Soon after the commencement of the present Indian difficulties, I issued a revocation of all licences to trade with Indians in this Territory, and have granted none since. I deemed this the most prudent course to persue, and peace is restored, as otherwise it would be very difficult, if not impossible to prevent trading guns, powder, and lead to our enemies.

So far as I am informed, the employees in this Superintendency are uniformly diligent, faithful, and economical in the discharge of their several duties.

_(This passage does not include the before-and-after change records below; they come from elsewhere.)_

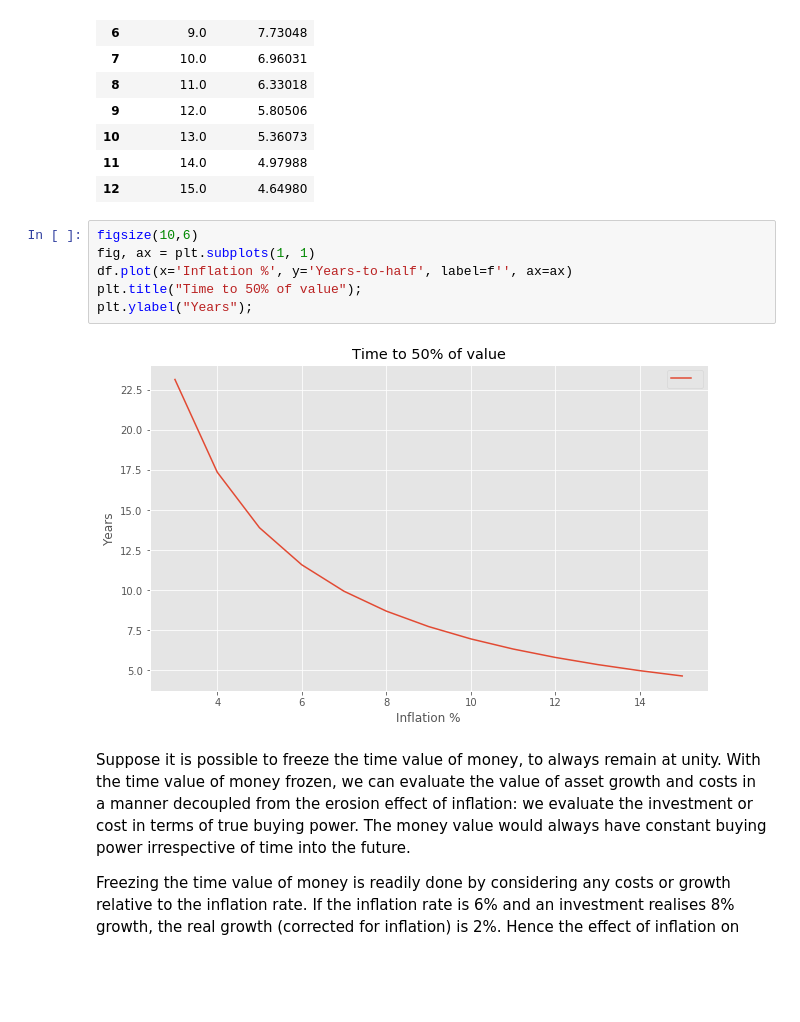
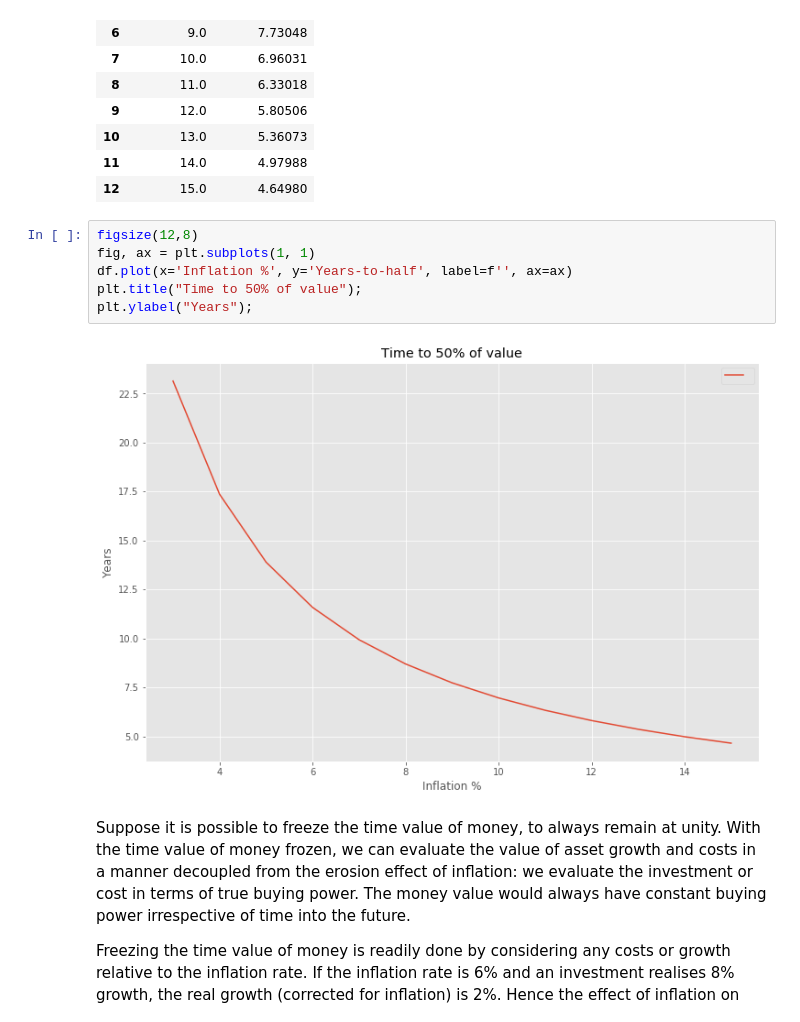
Before and after one commit to NelisW/RetirementPlanning, a Jupyter notebook: PersonalFinancialPlanning.ipynb, the cells around one changed output. Cells and saved outputs as stored; diff of their text form; blank space fills up the shorter version.

```diff
--- a/PersonalFinancialPlanning.ipynb
+++ b/PersonalFinancialPlanning.ipynb
@@ -122,13 +116,13 @@ df
 | 11 | 14.0 | 4.97988 |
 | 12 | 15.0 | 4.64980 |
 # %%
-figsize(10,6)
+figsize(12,8)
 fig, ax = plt.subplots(1, 1)
 df.plot(x='Inflation %', y='Years-to-half', label=f'', ax=ax)
 plt.title("Time to 50% of value");
 plt.ylabel("Years");
 # %% [output]
-[figure, old version]
+[figure, new version]
 # %% [markdown]
 Suppose it is possible to freeze the time value of money, to always remain at unity.  With the time value of money frozen, we can evaluate the value of asset growth and costs in a manner decoupled from the erosion effect of inflation: we evaluate the investment or cost in terms of  true buying power.  The money value would always have constant buying power irrespective of time into the future.
 
```
Also changed, not shown: parts of 32 cells of this notebook.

As the duties, and business of this Office are considerably increasing, it would accommodate us very much, if you would forward a reasonable number of blanks by the first return mail if consistent with the usages of the Department, or give instructions to have them printed here.

Major E. A. Bedell, of Iowa, Indian Agent, for Utah [?] Major [?] Holeman arrived in this City on the 15th of August ult. and reported themselves ready for duty on the same day, but could not relieve Major Holeman according to the strict <letter> of instructions from
you, dated the 6th of last June, as Major Holeman was absent on a trip to Carson Valley, and did not return until last evening. Owing to this circumstance I instructed Major Bedell to enter immediately upon the duties of his Office, and divided this territory into two Districts, the Eastern and Western, for the better conduct of the business of this Superintendency, assigning the region east of the N. & S. Territorial Road to E. . Bedell, and the region west of said road to sub-agent J. P. Rose. I have chosen the above named road as the best line of division for the present, dividing the country into nearly equal parts, and is a line already determined and easily recognized.

I do not consider my duty [?] in this report without briefly alluding to the small annual amount appropriated by Congress, for the support of this Superintendency. It does not appear to me as supposable that congress is entirely ignorant of the number and scattered condition of our settlements, nor of the fact that considerable numbers of friendly Indians are almost constantly harboring around these settlements, and depending upon them mainly for Support without returning an equivalent [?] in labor or trade.

The result is that notwithstanding [?] the amount received from Government funds for their relief, that amount falls short of their necessities, and very far short of their wishes and demands, thus almost forcing our citizens to furnish the larger portion of the relief, or subject themselves to [?] and the loss of property by [?] course is pursued being wisely deemed far the best and most humane policy, as you are already well aware that the promises <for> a livelihood [?] natives, by their country and habits are very limited.

Trusting that this my report is sufficiently extended, & explicit, and that the accompanying papers are [?] they are respectfully submitted.

By

Signed Brigham Young
Gov, & Ex Officio Supt. Indian
Affairs, Utah Territory.